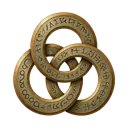
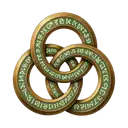
Show remnant portraits and new faction symbols, and keep Ashen immune to touch.
Dead players use their blue remnant portrait wherever a role portrait is already shown. Lumen and Unaligned symbols are the approved art, cache-busted. Ashen players cannot be marked Ash Touched or Mire Touched.

Changed region(s): [[0.0938, 0.0938, 0.9062, 0.9062]]

diff --git a/src/App.jsx b/src/App.jsx
@@ -1,24 +1,52 @@
 import { useEffect, useMemo, useState } from "react";
 
 const TOKEN_KEY = "aol-seat-token";
+const ASSET_VERSION = "3";
 
-function Portrait({ roleId, name, size = 112 }) {
+function symbolFile(team) {
+  if (team === "Ashen" || team === "ashen") return "symbol-ashen-128";
+  if (team === "Unaligned" || team === "unaligned") return "symbol-unaligned-128";
+  return "symbol-lumen-128";
+}
+
+function symbolSrc(team) {
+  return `/symbols/${symbolFile(team)}.webp?v=${ASSET_VERSION}`;
+}
+
+function Portrait({ roleId, name, size = 112, dead = false }) {
   if (!roleId) return null;
+  const src = dead
+    ? `/portraits-remnant/${roleId}-remnant.webp?v=${ASSET_VERSION}`
+    : `/portraits/${roleId}.webp?v=${ASSET_VERSION}`;
+  const height = size === 112 ? Math.round(size * 1.25) : Math.round(size * 4 / 3);
   return (
     <img
-      src={`/portraits/${roleId}.webp`}
+      src={src}
       alt=""
       width={size}
-      height={size}
+      height={height}
+      data-testid={dead ? "remnant-portrait" : "portrait"}
+      data-role={roleId}
       className="object-cover"
-      style={{ width: size, height: size === 112 ? Math.round(size * 1.25) : size }}
+      style={{ width: size, height }}
     />
   );
 }
 
 function Symbol({ team, size = 22 }) {
-  const file = team === "Ashen" || team === "ashen" ? "symbol-ashen-128" : team === "Unaligned" || team === "unaligned" ? "symbol-unaligned-128" : "symbol-lumen-128";
-  return <img src={`/symbols/${file}.webp`} alt="" width={size} height={size} style={{ width: size, height: size }} />;
+  return <img src={symbolSrc(team)} alt="" data-testid={`symbol-${symbolFile(team)}`} width={size} height={size} style={{ width: size, height: size }} />;
+}
+
+function FrameCorners({ team }) {
+  const spots = [
+    { top: 4, left: 4 },
+    { top: 4, right: 4 },
+    { bottom: 4, left: 4 },
+    { bottom: 4, right: 4 },
+  ];
+  return spots.map((spot) => (
+    <img key={`${spot.top ?? "b"}-${spot.left ?? "r"}`} src={symbolSrc(team)} alt="" data-testid="frame-symbol" className="pointer-events-none absolute h-5 w-5" width={20} height={20} style={spot} />
+  ));
 }
 
 function Crest({ roleId, alignment, size = 76 }) {
@@ -417,19 +445,19 @@ function GmTable({ state, act }) {
       {state.players.map((player) => (
         <article key={player.id} className="panel p-4" data-testid="player-row">
           <div className="flex items-center gap-3">
-            <Portrait roleId={player.roleId} name={player.roleName} size={72} />
+            <Portrait roleId={player.roleId} name={player.roleName} size={72} dead={!player.alive} />
             <div>
               <h3 className="text-lg font-semibold">{player.name} {!player.alive && <span className="text-[#e15b4c]">· dead</span>}</h3>
-              <p className="text-[#e6c27a]">{player.roleName || "Undealt"} · {player.alignment}</p>
+              <p className="flex items-center text-[#e6c27a]"><Symbol team={player.alignment} /> {player.roleName || "Undealt"} · {player.alignment}</p>
             </div>
           </div>
           <div className="mt-2 flex flex-wrap gap-1 text-xs">
             {chips(player).map((chip) => <span key={chip} className="rounded-full border border-[#8a7038] px-2 py-1">{chip}</span>)}
-            <button type="button" className="rounded-full border border-[#c9a85a] px-2 py-1" onClick={() => act({ type: "ash-touched", playerId: player.id })}>Set Ash Touched</button>
+            <button type="button" data-testid="set-ash" className="rounded-full border border-[#c9a85a] px-2 py-1 disabled:opacity-40" disabled={player.alignment === "Ashen"} title={player.alignment === "Ashen" ? "Ashen are immune" : "Set Ash Touched"} onClick={() => act({ type: "ash-touched", playerId: player.id })}>Set Ash Touched</button>
             <button type="button" data-testid="undo-ash" className="rounded-full border border-[#c9a85a] px-2 py-1" onClick={() => act({ type: "undo-ash", playerId: player.id })}>Undo Ash Touched</button>
             <button type="button" data-testid="gm-kill" className="rounded-full border border-[#e15b4c] px-2 py-1" onClick={() => act({ type: "gm-kill", playerId: player.id })}>Kill player</button>
             <button type="button" data-testid="undo-kill" className="rounded-full border border-[#e15b4c] px-2 py-1" onClick={() => act({ type: "undo-kill", playerId: player.id })}>Undo kill</button>
-            <button type="button" data-testid="gm-mire" className="rounded-full border border-[#c9a85a] px-2 py-1" onClick={() => act({ type: "gm-mire", playerId: player.id })}>Set Mire Touched</button>
+            <button type="button" data-testid="gm-mire" className="rounded-full border border-[#c9a85a] px-2 py-1 disabled:opacity-40" disabled={player.alignment === "Ashen"} title={player.alignment === "Ashen" ? "Ashen are immune" : "Set Mire Touched"} onClick={() => act({ type: "gm-mire", playerId: player.id })}>Set Mire Touched</button>
             <button type="button" data-testid="undo-mire" className="rounded-full border border-[#c9a85a] px-2 py-1" onClick={() => act({ type: "undo-mire", playerId: player.id })}>Undo Mire Touched</button>
           </div>
           <label className="mt-3 grid gap-1 text-xs text-[#d9c7b6]">
@@ -591,7 +619,15 @@ function Voting({ state, act }) {
     <section className="panel grid gap-3 p-4" data-testid="voting-tab">
       <h2 className="serif text-2xl">Nominations</h2>
       {(state.nominations || []).length === 0 && <p className="text-sm text-[#d9c7b6]">No nominations yet.</p>}
-      {(state.nominations || []).map((row, index) => <p key={index} className="text-sm">{row.byName} nominated {row.targetName}.</p>)}
+      {(state.nominations || []).map((row, index) => {
+        const person = state.players.find((p) => p.name === row.targetName);
+        return (
+          <p key={index} className="flex items-center gap-2 text-sm">
+            {person?.roleId && <Portrait roleId={person.roleId} name={person.roleName} size={40} dead={!person.alive} />}
+            {row.byName} nominated {row.targetName}.
+          </p>
+        );
+      })}
       <h2 className="serif text-2xl">Votes</h2>
       {(state.votes || []).length === 0 && <p className="text-sm text-[#d9c7b6]">No votes yet.</p>}
       {(state.votes || []).map((row) => <p key={row.name} className="text-sm">{row.name} voted {row.choice}.</p>)}
@@ -697,12 +733,12 @@ function RoleHome({ state }) {
       <article className="panel p-4">
         {you.roleId ? (
           <div>
-            <div className="relative">
-              <img src={`/symbols/${you.alignment === "Ashen" ? "symbol-ashen" : you.alignment === "Unaligned" ? "symbol-unaligned" : "symbol-lumen"}-128.webp`} alt="" className="absolute right-2 top-2 h-6 w-6" />
-              <Portrait roleId={you.roleId} name={you.roleName} size={280} />
+            <div className="relative inline-block" data-testid="role-frame">
+              <FrameCorners team={you.alignment} />
+              <Portrait roleId={you.roleId} name={you.roleName} size={220} dead={!you.alive} />
             </div>
             <h2 className="serif mt-3 text-3xl uppercase" data-testid="role-name">{you.roleName}</h2>
-            <p className="label text-xs text-[#c9a85a]"><Symbol team={you.alignment} /> {you.alignment}</p>
+            <p className="label flex items-center text-xs text-[#c9a85a]" data-testid="role-chip"><Symbol team={you.alignment} /> {you.alignment}</p>
             {you.roleId === "the-ashen-child" && <p className="mt-2 bg-[#9e1b1b] px-2 py-1 text-xs uppercase tracking-widest">Do not let them execute you.</p>}
             {you.roleId === "the-shadow-blade" && <p className="mt-2 italic text-[#9c8dae]">Earn trust first, strike later.</p>}
             {you.roleId === "voice-of-the-accord" && <p className="label mt-2 text-xs text-[#e8cf8a]">Your vote counts as 2.</p>}
@@ -715,7 +751,7 @@ function RoleHome({ state }) {
         ) : <h2 className="serif text-3xl">Waiting for the deal</h2>}
         {you.ability && <p className="mt-3 text-[#f3eedf]">{you.ability}</p>}
         {you.teammates && (
-          <p className="mt-3 text-sm" data-testid="teammates">Ashen teammates: {you.teammates.length ? you.teammates.join(", ") : "you are the only one"}.</p>
+          <p className="mt-3 flex items-center text-sm" data-testid="teammates"><Symbol team="Ashen" /> Ashen teammates: {you.teammates.length ? you.teammates.join(", ") : "you are the only one"}.</p>
         )}
       </article>
       <section className="panel p-4" data-testid="seat-list">
@@ -755,7 +791,7 @@ function Catalogue({ roles, onClose }) {
     roles: roles.filter((role) => role.team === team),
   })), [roles]);
   return (
-    <div className="fixed inset-0 z-10 overflow-auto bg-[#140e0c]/95 p-4" data-testid="catalogue">
+    <div className="fixed inset-0 z-10 overflow-auto bg-[#140e0c] p-4" data-testid="catalogue">
       <div className="mx-auto max-w-3xl">
         <div className="flex items-center justify-between">
           <h2 className="serif text-3xl">Every role</h2>
@@ -764,7 +800,7 @@ function Catalogue({ roles, onClose }) {
         <p className="mt-2 text-sm text-[#a89a86]">The full catalogue of all 26 roles, the same in every game. It does not say which roles were dealt.</p>
         {groups.map((group) => (
           <section key={group.team} className="mt-4">
-            <h3 className="label text-xs text-[#c9a85a]"><Symbol team={group.team} /> {group.team}</h3>
+            <h3 className="label flex items-center text-xs text-[#c9a85a]" data-testid={`catalogue-${group.team}`}><Symbol team={group.team} /> {group.team}</h3>
             {group.roles.map((role) => <RoleCard key={role.id} role={role} />)}
           </section>
         ))}
@@ -782,7 +818,7 @@ function RoleCard({ role }) {
       <div>
         <h4 className="serif text-xl uppercase">{role.name}</h4>
         <p className="text-sm text-[#a89a86]">{role.short}</p>
-        <p className="text-xs uppercase tracking-wider text-[#b5a394]">{role.team}</p>
+        <p className="flex items-center text-xs uppercase tracking-wider text-[#b5a394]"><Symbol team={role.team} size={16} /> {role.team}</p>
         <button type="button" data-testid={`more-info-${role.id}`} className="mt-2 text-sm underline" onClick={() => setOpen((value) => !value)}>More info</button>
         {open && <p className="mt-2 text-sm" data-testid={`role-detail-${role.id}`}>{role.ability}</p>}
         {open && thin && <p className="mt-2 text-xs text-[#e6c27a]" data-testid="thin-role">The rule text for this role is short.</p>}

diff --git a/local-render/canvas-source.tsx b/local-render/canvas-source.tsx
@@ -1961,7 +1961,10 @@ function resolveAshFall(state: GameState): GameState {
     }
     const t = playerById(next.players, tid);
     if (!t || !t.alive) continue;
-    if (t.team === "Ashen") continue;
+    if (t.team === "Ashen") {
+      next = addLog(next, "Poison on " + t.name + " did not land: Ashen are immune to Mire Touched.");
+      continue;
+    }
     if (immunityBlocks(t, "poison")) {
       next = addLog(
         next,
@@ -2077,6 +2080,7 @@ function resolveAshFall(state: GameState): GameState {
         // Design default D14 (Nov 21 audit): The Lumen Guard is immune to all poison. D45: the pool is living players other
         // than the Eye (off: the Eye can poison itself); it can land on the checked player.
         const pool = livingPlayers(next.players).filter((p: Player) => {
+          if (p.team === "Ashen") return false;
           if (immunityBlocks(p, "poison")) return false;
           if (dd(next, "D45") && p.id === actor.id) return false;
           return true;
@@ -2430,6 +2434,10 @@ function executePlayer(state: GameState, id: string, voterIdsForParadox: string[
     for (const vid of voterIdsForParadox) {
       const v = playerById(next.players, vid);
       if (!v || !v.alive) continue;
+      if (v.team === "Ashen") {
+        next = addLog(next, v.name + " voted for The Luminary Paradox but is not poisoned: Ashen are immune to Mire Touched.");
+        continue;
+      }
       if (immunityBlocks(v, "poison")) {
         next = addLog(next, v.name + " voted for The Luminary Paradox but is not poisoned: The Lumen Guard is immune to all poison (Design default D14, Nov 21 audit).");
         continue;
@@ -2662,7 +2670,7 @@ function applyForcedDeal(
     p.roleId = seat.roleId;
     p.team = role.team;
     p.charges = role.charged ? charges : 0;
-    p.ashTouched = Boolean(seat.ashTouched);
+    p.ashTouched = Boolean(seat.ashTouched) && role.team !== "Ashen";
     if (seat.roleId === "the-syndic") p.syndicateMember = true;
     return p;
   });
@@ -2706,6 +2714,8 @@ function applyForcedDeal(
   };
   next = addLog(next, distributionLabel(names.length, unalignedPick, rechargeAt));
   next = addLog(next, "Roles have been assigned (forced deal). The Ashen Tyrant is in the game.");
+  const refused = clean.filter((seat: { ashTouched?: boolean; roleId: string; name: string }) => seat.ashTouched && roleOf(seat.roleId).team === "Ashen");
+  for (const seat of refused) next = addLog(next, seat.name + " was not marked Ash Touched. Ashen are immune.");
   const atCount = players.filter((pl: Player) => pl.ashTouched).length;
   if (atCount > 1) next = addLog(next, "Warning: " + atCount + " players are marked Ash Touched. Caden: exactly 1 per game. Fix it on the modifier tracker.");
   next = setupStartInfo(next);
@@ -2813,6 +2823,7 @@ function canEchoCopy(roleId: string): boolean {
 // Caden ruling (Nov 16, 2026): exactly 1 Ash Touched per game, placed by the GM. Setting one clears any other.
 function setAshTouched(prev: GameState, playerId: string): GameState {
   const p = playerById(prev.players, playerId);
+  if (p && p.team === "Ashen") return addLog(prev, p.name + " was not marked Ash Touched. Ashen are immune.");
   const next = { ...prev, players: prev.players.map((x: Player) => ({ ...x, ashTouched: x.id === playerId })) };
   return addLog(next, p ? "GM placed Ash Touched on " + p.name + " (GM only; exactly 1 per game)." : "GM cleared Ash Touched.");
 }
@@ -5838,8 +5849,11 @@ function ModifierForm(props: {
       <div style={wrap}>
         <button
           type="button"
+          title={p.team === "Ashen" ? "Ashen are immune" : "Ash Touched"}
+          disabled={p.team === "Ashen"}
           style={btnStyle(p.ashTouched ? "gold" : "quiet")}
           onClick={() => {
+            if (p.team === "Ashen") return;
             // Caden: exactly 1 Ash Touched per game. Turning it on here clears it from everyone else.
             const on = !p.ashTouched;
             for (const q of props.players) {
@@ -5850,7 +5864,7 @@ function ModifierForm(props: {
         >
           Ash Touched{p.ashTouched ? " (on — the 1 per game)" : ""}
         </button>
-        <button type="button" style={btnStyle(p.mireTouched ? "gold" : "quiet")} onClick={() => toggle("mireTouched")}>
+        <button type="button" title={p.team === "Ashen" ? "Ashen are immune" : "Mire Touched"} disabled={p.team === "Ashen"} style={btnStyle(p.mireTouched ? "gold" : "quiet")} onClick={() => { if (p.team !== "Ashen") toggle("mireTouched"); }}>
           Mire Touched{p.mireTouched ? " (on)" : ""}
         </button>
         <button type="button" style={btnStyle(p.shielded ? "gold" : "quiet")} onClick={() => toggle("shielded")}>

diff --git a/test/batch.test.js b/test/batch.test.js
@@ -2,7 +2,9 @@ import assert from "node:assert/strict";
 import test from "node:test";
 import { start } from "../server/index.js";
 import { reduce, viewFor } from "../server/table.mjs";
-import { ROLES, applyForcedDeal, blankState, startRound } from "../sim/dist/engine.js";
+import { createHash } from "node:crypto";
+import fs from "node:fs";
+import { ROLES, applyForcedDeal, blankState, resolveAshFall, setAshTouched, startRound, submitPlayerAction } from "../sim/dist/engine.js";
 
 async function call(port, path, { token, body } = {}) {
   const res = await fetch(`http://127.0.0.1:${port}${path}`, {
@@ -271,4 +273,46 @@ test("Ashen Mind list, GM kill and mire notes, and no automatic ending", () => {
   const mindEnded = viewFor(state, { kind: "player", playerId: byName("Mina").id, name: "Mina" }, extras);
   assert.equal(linked(mindEnded, "Fern", "the-foresight-elder", "The Foresight Elder"), false);
   assert.equal(linked(mindEnded, "Cora", "the-civic-luminary", "The Civic Luminary"), false);
+});
+
+test("new faction symbols, remnant portraits, and Ashen immunity to Ash and Mire Touched", () => {
+  const hash = (file) => createHash("sha256").update(fs.readFileSync(file)).digest("hex");
[3 lines of base64/hex data omitted]
+  const slugs = fs.readdirSync("public/portraits").filter((name) => name.endsWith(".webp")).map((name) => name.replace(/\.webp$/, ""));
+  assert.equal(slugs.length, 26);
+  for (const slug of slugs) assert.equal(fs.existsSync(`public/portraits-remnant/${slug}-remnant.webp`), true, slug);
+
+  let state = applyForcedDeal(blankState(), [
+    { name: "Tor", roleId: "the-ashen-tyrant", ashTouched: true },
+    { name: "Mire", roleId: "the-ashen-mirebane" },
+    { name: "Ann", roleId: "voice-of-the-accord" },
+    { name: "Ben", roleId: "the-lumen-guard" },
+    { name: "Cora", roleId: "the-civic-luminary" },
+  ]);
+  const id = (name) => state.players.find((p) => p.name === name).id;
+  assert.equal(state.players.find((p) => p.name === "Tor").ashTouched, false);
+  assert.match(state.log.map((line) => line.text).join("\n"), /Ashen are immune/);
+  state = setAshTouched(state, id("Tor"));
+  assert.equal(state.players.find((p) => p.name === "Tor").ashTouched, false);
+  state = setAshTouched(state, id("Ann"));
+  assert.equal(state.players.find((p) => p.name === "Ann").ashTouched, true);
+  assert.equal(state.players.find((p) => p.name === "Tor").ashTouched, false);
+  const refused = reduce({ ...state, holdWin: true }, { type: "gm-mire", playerId: id("Tor") });
+  assert.equal(refused.players.find((p) => p.name === "Tor").gmMire, undefined);
+  assert.equal(refused.players.find((p) => p.name === "Tor").mireTouched, false);
+  const noted = reduce(refused, { type: "gm-mire", playerId: id("Ann") });
+  assert.equal(noted.players.find((p) => p.name === "Ann").gmMire, true);
+  const annView = viewFor(noted, { kind: "player", playerId: id("Ann"), name: "Ann" }, { chats: [], statements: [], code: "ART" });
+  assert.equal(JSON.stringify(annView).includes("gmMire"), false);
+
+  state = startRound({ ...state, holdWin: true }, true);
+  const mire = state.players.find((p) => p.name === "Mire");
+  const tor = state.players.find((p) => p.name === "Tor");
+  state = submitPlayerAction(state, mire, "Mirebane poison", [tor.id], false, "", "ashFall", false);
+  state = resolveAshFall(state);
+  assert.equal(state.players.find((p) => p.name === "Tor").mireTouched, false);
+  assert.equal(state.players.find((p) => p.name === "Tor").poisonCount, 0);
+  assert.match(state.log.map((line) => line.text).join("\n"), /Poison on Tor did not land: Ashen are immune to Mire Touched/);
 });

diff --git a/test/e2e.spec.js b/test/e2e.spec.js
@@ -167,24 +167,43 @@ test("GM kill and mire notes stay private, and the table does not end itself", a
   const tyrant = gm.getByTestId("player-row").filter({ hasText: "The Ashen Tyrant" });
   const tyrantName = (await tyrant.locator("h3").innerText()).trim();
   const seat = players[NAMES.indexOf(tyrantName)];
+  await expect(tyrant.getByTestId("set-ash")).toBeDisabled();
+  await expect(tyrant.getByTestId("gm-mire")).toBeDisabled();
+  await expect(tyrant.getByTestId("set-ash")).toHaveAttribute("title", "Ashen are immune");
+  await expect(tyrant.getByTestId("gm-mire")).toHaveAttribute("title", "Ashen are immune");
   await tyrant.getByTestId("gm-kill").click();
   await expect(tyrant.locator("h3")).toContainText("dead");
+  await expect(tyrant.getByTestId("remnant-portrait")).toHaveAttribute("src", /the-ashen-tyrant-remnant\.webp/);
+  await expect(seat.getByTestId("remnant-portrait")).toHaveAttribute("src", /the-ashen-tyrant-remnant\.webp/);
   await expect(gm.getByTestId("win-suggestion")).toContainText("Lumen win condition met");
   await expect(gm.locator("h1")).toContainText("Roles dealt");
   await expect(seat.getByTestId("public-log")).toContainText(`Died tonight: ${tyrantName}.`);
   await expect(seat.getByText("win condition met")).toHaveCount(0);
+  await gm.getByTestId("gm-table").screenshot({ path: "/opt/cursor/artifacts/gm-table-remnant.png" });
+  await seat.screenshot({ path: "/opt/cursor/artifacts/dead-player-role-card.png", fullPage: true });
   await tyrant.getByTestId("undo-kill").click();
   await expect(tyrant.locator("h3")).not.toContainText("dead");
+  await expect(tyrant.getByTestId("portrait")).toHaveAttribute("src", /\/portraits\/the-ashen-tyrant\.webp/);
+  await expect(seat.getByTestId("portrait")).toHaveAttribute("src", /\/portraits\/the-ashen-tyrant\.webp/);
   await expect(gm.getByTestId("win-suggestion")).toHaveCount(0);
   await expect(seat.getByTestId("public-log")).toHaveCount(0);
 
-  const first = gm.getByTestId("player-row").first();
-  const firstName = (await first.locator("h3").innerText()).trim();
-  await first.getByTestId("gm-mire").click();
-  await expect(first).toContainText("Mire note");
-  await expect(players[NAMES.indexOf(firstName)].getByText("Mire note")).toHaveCount(0);
-  await first.getByTestId("undo-mire").click();
-  await expect(first.getByText("Mire note")).toHaveCount(0);
+  const lumen = gm.getByTestId("player-row").filter({ hasText: "· Lumen" }).first();
+  const lumenName = (await lumen.locator("h3").innerText()).trim();
+  const lumenPage = players[NAMES.indexOf(lumenName)];
+  await lumen.getByTestId("gm-mire").click();
+  await expect(lumen).toContainText("Mire note");
+  await expect(lumenPage.getByText("Mire note")).toHaveCount(0);
+  await lumen.getByTestId("undo-mire").click();
+  await expect(lumen.getByText("Mire note")).toHaveCount(0);
+  await lumenPage.screenshot({ path: "/opt/cursor/artifacts/lumen-role-card.png", fullPage: true });
+  await lumenPage.getByTestId("open-catalogue").click();
+  await expect(lumenPage.getByTestId("catalogue-Lumen").getByTestId("symbol-symbol-lumen-128")).toHaveAttribute("src", /symbol-lumen-128\.webp\?v=/);
+  await expect(lumenPage.getByTestId("catalogue-Unaligned").getByTestId("symbol-symbol-unaligned-128")).toHaveAttribute("src", /symbol-unaligned-128\.webp\?v=/);
+  await lumenPage.getByTestId("catalogue-Lumen").screenshot({ path: "/opt/cursor/artifacts/all-roles-lumen.png" });
+  await lumenPage.getByTestId("catalogue-Unaligned").scrollIntoViewIfNeeded();
+  await lumenPage.getByTestId("catalogue-Unaligned").screenshot({ path: "/opt/cursor/artifacts/all-roles-unaligned.png" });
+  await lumenPage.getByTestId("catalogue").screenshot({ path: "/opt/cursor/artifacts/all-roles-symbols.png" });
 
   await gm.getByTestId("end-game").click();
   await gm.getByTestId("end-side").selectOption("lumen");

==================================================

## THE TASK
Among the lines above, return those that hold the word "default".

## SOLUTION
         // Design default D14 (Nov 21 audit): The Lumen Guard is immune to all poison. D45: the pool is living players other
         next = addLog(next, v.name + " voted for The Luminary Paradox but is not poisoned: The Lumen Guard is immune to all poison (Design default D14, Nov 21 audit).");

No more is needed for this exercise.